One night while I was in college, eating dinner at my fraternity house, somebody in the crowd told the following joke:
Q: What are the three shortest books ever written?
A: “Italian War Heroes,” “Jewish Business Ethics” and “Negroes I’ve Met While Yachting.”
On my honor, I still don’t know who told the joke. I just remember the entire room laughed at it, and then, as things died down, one of the brothers gleefully repeated the final line, “Negroes I’ve met while yachting!” It was right then that Willard Dumas, the student body president at the time, running for re-election, announced his presence to the room. Willard is black.
“Gentlemen,” he said, and he began his pitch for votes. Everybody went silent and listened to him, and then he left. I don’t know how long he had been there. I don’t know if he heard the joke. All I do know is that I had a lot of respect for Willard. He was smart, eloquent, with real charisma. He carried himself like he came from a family with means (which many of my fellow students did), but he didn’t flaunt it. He was good-looking. He was an academic standout. And he was the butt of this stupid joke. If he heard it, he did not let on.
My school had a serious racism problem. It probably still does, in truth. But as Willard left, and the entire room had that awkward silence that follows being busted at something, I thought about how well Willard took it. I thought about how well he probably took it every single day. I thought of how many people in that room who didn’t have the courage to own their racism and accept the consequences for it. I thought of how many people in that room, like myself, didn’t have the courage to call anybody out for it. And I thought about how all of that was just the tip of the iceberg.
There are some life insurance companies doing great work with multicultural outreach, from firms that are aggressively recruiting a diverse workforce to those that are selling to otherwise under-served ethnic markets. And while I applaud these efforts, I can’t help but think that this industry still is a whole lot of white people selling to a whole lot of white people.
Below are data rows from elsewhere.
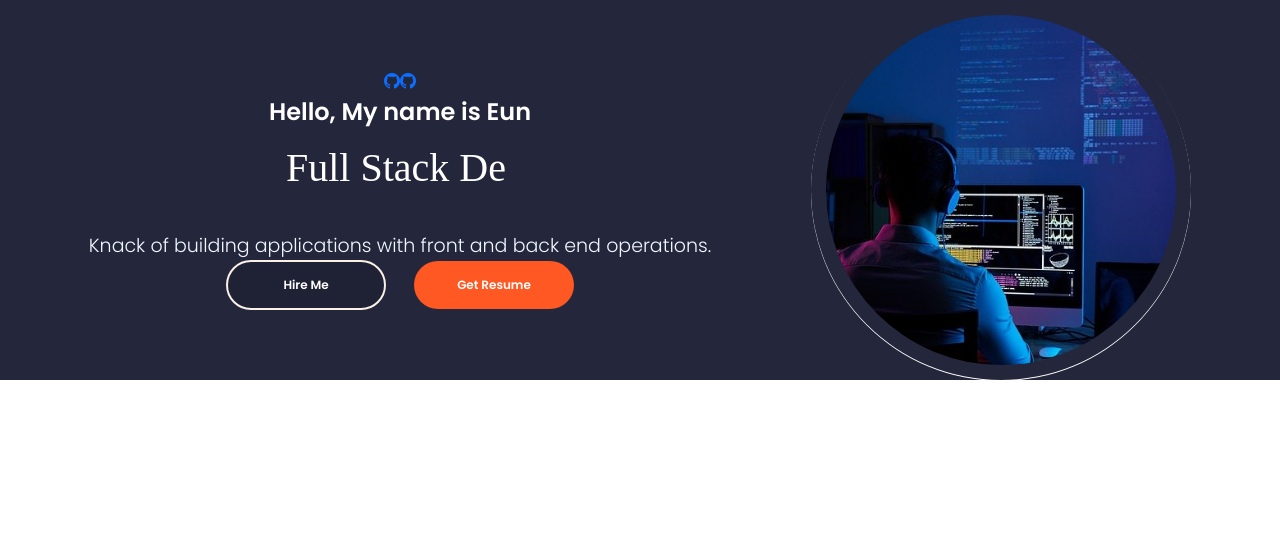
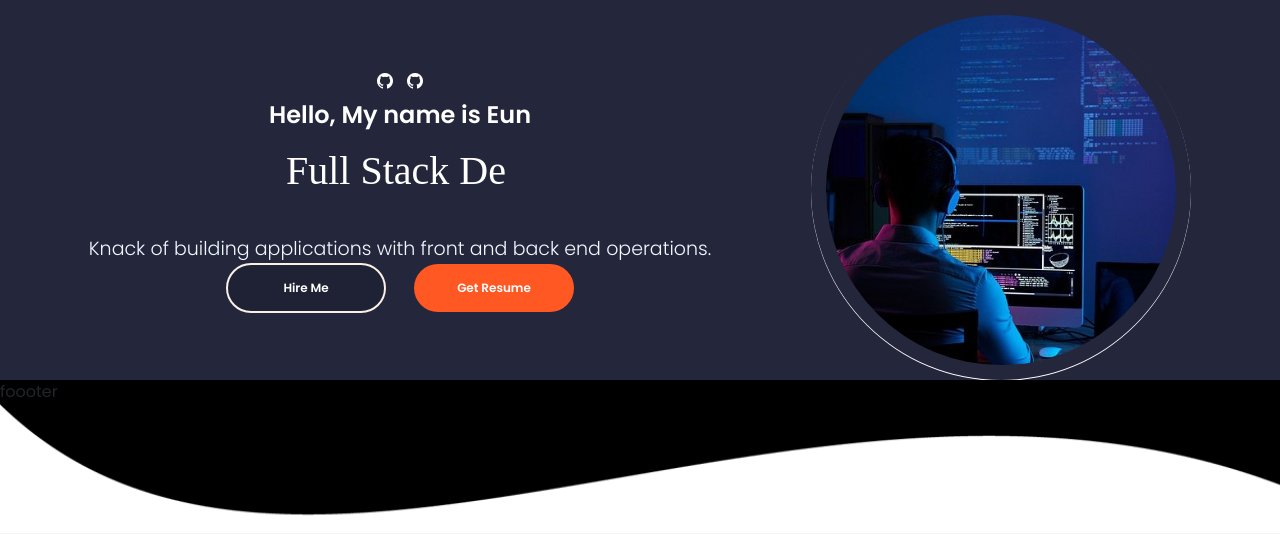
Before and after one commit to ewno92/portfolio-v2, a React (Create React App) app: page / in a window 1280 px wide. Shown: the top 554 px of the page. Built offline with nearby package versions, Linux system fonts and the light colour scheme.

Commit message:
footer created

```diff
--- a/src/App.js
+++ b/src/App.js
@@ -1,10 +1,13 @@
 import "./App.css";
-import "./index.css";
+import "./index.scss";
 import Profile from "./components/home/Profile";
+import Footer from "./components/home/Footer/Footer";
 function App() {
   return (
     <div className="App">
       <Profile />
+
+      <Footer />
     </div>
   );
 }
--- /dev/null
+++ b/src/components/home/Footer/Footer.js
@@ -0,0 +1,14 @@
+import React from "react";
+import "./Footer.scss";
+const Footer = () => {
+  return (
+    <div className="footer-container">
+      <div className="footer-parent">
+        foooter
+        <img src={require("./shape-bg.png").default} alt="" />
+      </div>
+    </div>
+  );
+};
+
+export default Footer;
--- /dev/null
+++ b/src/components/home/Footer/Footer.scss
@@ -0,0 +1,24 @@
+.footer-container {
+  //   background-color: black;
+  height: 17.8%;
+  overflow: hidden;
+  display: flex;
+  justify-content: center;
+  .footer-parent {
+    width: 100%;
+    height: 100%;
+    max-width: 1920px;
+    background-color: black;
+    img {
+      max-width: 100%;
+      height: 130px;
+    }
+  }
+}
+
+@media only screen and (max-width: 1110px) {
+  .footer-parent {
+    display: flex;
+    align-items: flex-end;
+  }
+}
--- a/src/components/home/Profile.css
+++ /dev/null
@@ -1,81 +0,0 @@
-.profile-container {
-  /* background-color: black; */
-  display: flex;
-  align-items: center;
-  text-align: center;
-  justify-content: center;
-  height: 10%;
-  min-height: fit-content;
-  background-image: url("../home/background.jpg");
-}
-
-.profile-parent {
-  display: flex;
-  align-items: center;
-  color: aliceblue;
-}
-
-.profile-details-name {
-  font-size: 24px;
-  font-family: "Poppins SemiBold";
-}
-
-.profile-details-role {
-  display: flex;
-  flex-direction: column;
-  margin: 14px 0 24px 0;
-}
-.profile-details-role h1 {
-  font-size: 40px;
-  font-family: cursive;
-}
-
-.primary-text {
-  color: var(--white);
-}
-
-.highlighted-text {
-  color: var(--dark--orange);
-}
-
-.profile-role-tagline {
-  font-size: 19px;
-  margin: 5px 0 0 0;
-  font-family: "Poppins Light";
-}
-
-.profile-options .highlighted-btn {
-  margin: 0 0 0 28px;
-}
-.profile-options .highlighted-btn:hover {
-  margin: 0 0 0 28px;
-  background-color: cornsilk;
-  color: #111;
-}
-
-.profile-picture {
-  display: flex;
-  align-items: center;
-  justify-content: center;
-  box-shadow: 0 1px 0 var(--white);
-  border-radius: 50%;
-  height: 380px;
-  width: 380px;
-  margin: 0 0px 0 100px;
-}
-
-.profile-picture-background {
-  border-radius: 50%;
-  height: 92%;
-  width: 92%;
-  background-image: url("../home/profilephoto.jpg");
-  background-size: cover;
-  background-repeat: no-repeat;
-  background-position: center;
-  transition: 1s ease-out;
-}
-.profile-picture-background:hover {
-  transform: scale(1.07);
-  background-position: center;
-  transition: 1s ease-out;
-}
--- a/src/components/home/Profile.js
+++ b/src/components/home/Profile.js
@@ -1,6 +1,6 @@
 import React from "react";
 import Typical from "react-typical";
-import "./Profile.css";
+import "./Profile.scss";
 const Profile = () => {
   return (
     <div className="profile-container">
--- /dev/null
+++ b/src/components/home/Profile.scss
@@ -0,0 +1,113 @@
+.profile-container {
+  display: flex;
+  align-items: center;
+  text-align: center;
+  justify-content: center;
+  height: 10%;
+  min-height: fit-content;
+  background-image: url("../home/background.jpg");
+
+  .col {
+    // background-color: white;
+    display: flex;
+    align-items: center;
+    justify-content: center;
+    height: 30px;
+    .col-icon {
+      i {
+        color: white;
+        padding: 7px;
+        transform: scale(2);
+      }
+    }
+    .col-icon i:hover {
+      font-size: 30px;
+      transition: 0.2s ease-out;
+    }
+  }
+
+  .profile-parent {
+    display: flex;
+    align-items: center;
+    color: aliceblue;
+  }
+
+  .profile-details-name {
+    font-size: 24px;
+    font-family: "Poppins SemiBold";
+  }
+
+  .profile-details-role {
+    display: flex;
+    flex-direction: column;
+    margin: 14px 0 24px 0;
+  }
+  .profile-details-role h1 {
+    font-size: 40px;
+    font-family: cursive;
+  }
+
+  .primary-text {
+    color: var(--white);
+  }
+
+  .highlighted-text {
+    color: var(--dark--orange);
+  }
+
+  .profile-role-tagline {
+    font-size: 19px;
+    margin: 5px 0 0 0;
+    font-family: "Poppins Light";
+  }
+
+  .profile-options .highlighted-btn {
+    margin: 0 0 0 28px;
+  }
+  .profile-options .highlighted-btn:hover {
+    margin: 0 0 0 28px;
+    background-color: cornsilk;
+    color: #111;
+  }
+
+  .profile-picture {
+    display: flex;
+    align-items: center;
+    justify-content: center;
+    box-shadow: 0 1px 0 var(--white);
+    border-radius: 50%;
+    height: 380px;
+    width: 380px;
+    margin: 0 0px 0 100px;
+  }
+
+  .profile-picture-background {
+    border-radius: 50%;
+    height: 92%;
+    width: 92%;
+    background-image: url("../home/profilephoto.jpg");
+    background-size: cover;
+    background-repeat: no-repeat;
+    background-position: center;
+    transition: 1s ease-out;
+  }
+  .profile-picture-background:hover {
+    transform: scale(1.07);
+    background-position: center;
+    transition: 1s ease-out;
+  }
+}
+
+@media screen and (max-width: 1110px) {
+  .profile-picture {
+    margin: 0 0 0 80px;
+  }
+  .profile-details-name {
+    font-size: 20px;
+  }
+  .profile-detail-role {
+    .primary-text {
+      font-size: 12px;
+    }
+  }
+}
```
Also changed, not shown: src/index.js (+6 -6 lines), src/components/home/Footer/shape-bg.png (added), src/components/home/Home.js (added), src/index.scss (renamed from src/index.css).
It’s certainly what I see whenever I attend an industry event, or speak with industry figures outside of the office.